The Land Commission ruled when the matter came before it that the land occupied by Whiteside Farms is State land and was acquired by Government in 2006 and that Whiteside Farms and its majority shareholder Ketchewan have been in occupation of the farm for 19 years without tenure documents. 

Ketchwan has 66,6 percent of the authorised share capital in Whiteside Farms, which in terms of their agreement entitled them to the two farms. Harare lawyer Mr Brian Mataruka and Mr Langton Manyozo are reported to be the directors and shareholders of Whiteside Farms, which is now contesting the Zimbabwe Land Commission decision declaring the two farms as State land. 

In a letter attached to their court application filed at the High Court in March this year, Mr Mataruka argued that the two farms in question belong to Ketchwan on account of their beneficial ownership and purchase of shares in Whiteside Farms. He was resting his case on the claimed delisting in 2002 of the land. 

In earlier letters to the authorities he dismissed claims by Mr Kashangura and his colleagues that Mr Kaukonde corruptly allocated the farm to his sister. 

“The wide and spurious allegations contained in the founding papers filed by Kashangura and his colleagues in respect of Kaukonde unlawfully offering the farm to Thokozani Gwizo are rejected as being baseless and untrue,” said Mr Mataruka in a letter on  December 3, 2018. 

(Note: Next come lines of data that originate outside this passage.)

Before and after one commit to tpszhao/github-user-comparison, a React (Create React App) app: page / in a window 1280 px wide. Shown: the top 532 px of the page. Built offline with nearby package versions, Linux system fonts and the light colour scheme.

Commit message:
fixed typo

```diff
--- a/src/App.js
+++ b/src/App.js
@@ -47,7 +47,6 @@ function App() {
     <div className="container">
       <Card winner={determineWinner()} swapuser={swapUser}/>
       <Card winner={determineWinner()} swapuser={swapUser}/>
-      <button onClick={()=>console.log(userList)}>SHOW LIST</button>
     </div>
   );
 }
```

“All legal processes in terms of the prevailing laws of the country were duly followed as at the time. There is a valid agreement which remains between ourselves and the then shareholders of Whiteside Farms and as stated . . . Mr Gordon Banks with the representatives of the then shareholders of the company is available to testify to this effect.” 

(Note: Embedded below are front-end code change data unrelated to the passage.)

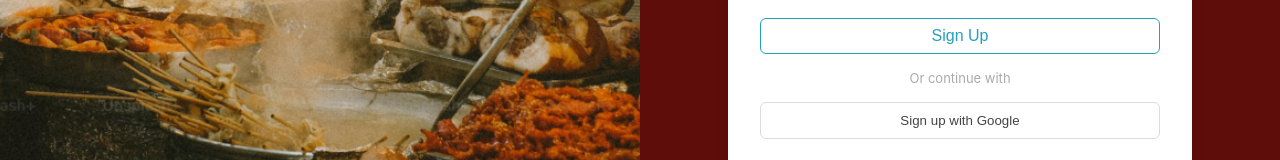
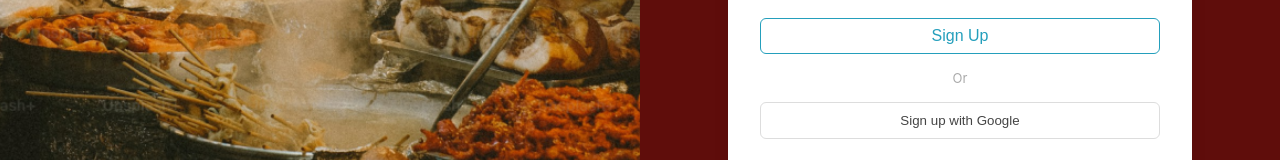
Before and after one commit to AliceUwase/vendor-app, a React (Create React App) app: page /signup in a window 1280 px wide. Shown: the part 491-651 px from the top of the page. Built offline with nearby package versions, Linux system fonts and the light colour scheme.

Commit message:
Update on SignUp component

```diff
--- a/src/Components/VendorApp/SignUp.jsx
+++ b/src/Components/VendorApp/SignUp.jsx
@@ -33,12 +33,12 @@ export const SignUp = () => {
             <div className="checkbox-row">
               <input type="checkbox" id="terms" />
               <label htmlFor="terms">
-                I agree to the <a href="#">Terms and Privacy Policy</a>
+              I agree to the <a href="/terms-and-privacy">Terms and Privacy Policy</a>
               </label>
             </div>
             <button type="submit" className="signup-btn">Sign Up</button>
           </form>
-          <div className="divider">Or continue with</div>
+          <div className="divider">Or</div>
           <button className="google-btn">Sign up with Google</button>
           <div className="login-link">
             <p>
```
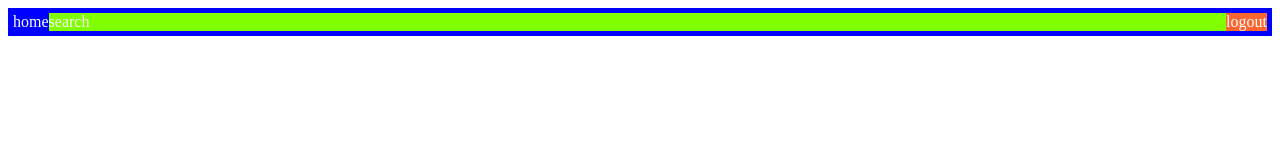
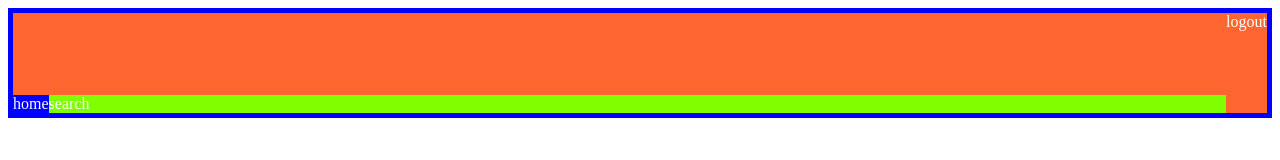
Before and after one commit to fb0801/css-flexbox, a plain HTML site: page index.html in a window 1280 px wide. Drawn offline with Linux system fonts and the light colour scheme.

Commit message:
Add files via upload

```diff
--- a/sass/basic.scss
+++ b/sass/basic.scss
@@ -10,7 +10,9 @@ body{
     background-color: $secondary-color;
     display: flex;
     border: 5px solid blue;
-    justify-content: flex-start;
+    justify-content: center;
+    height: 100px;
+    align-items: flex-end;
 
 }
 
```
Also changed, not shown: css/basic.css, 1 other file.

He implored the land investigating commission to throw away the alleged dispute that had been filed by Mr Kashangura and his colleagues against Mr Kaukonde. 

In his letter, Mr Mataruka offered to provide the Land Commission with information and documents on the matter plus give oral evidence to assist the commission in achieving a just and equitable process. 

In the same letter, the lawyer counter-accused Mr Kashangura and his colleagues of using underhand and fraudulent means to try to obtain offer letters to the farms in question through officials of the Lands Ministry. 

But the Land Commission acting chairperson, Mrs Tendai Bare, in opposing the Whiteside Farms application to overturn the commission’s decision, said the commission was called upon to decide whether the farms in question were privately owned and whether Mr Kashangura and his colleagues could lay any claim to the farm. 

She said the commission considered the affidavit by Mr Banks but was swayed by the submissions of the Ministry of Lands and of the Deeds Registry that confirmed the farms were State land. 

Mr Mataruka and his colleagues were given the opportunity to make written submissions to the commission responding to the allegations that had been made by Mr Kashangura, Mr Chidzambgwa and Mr Muzvidziwa, said Mrs Bare. 

“The Lands Commission is not obliged to hold a hearing and practised good administrative justice by considering submissions from both parties and carrying out its own independent investigations so she argued that the High Court should uphold its decision. Herald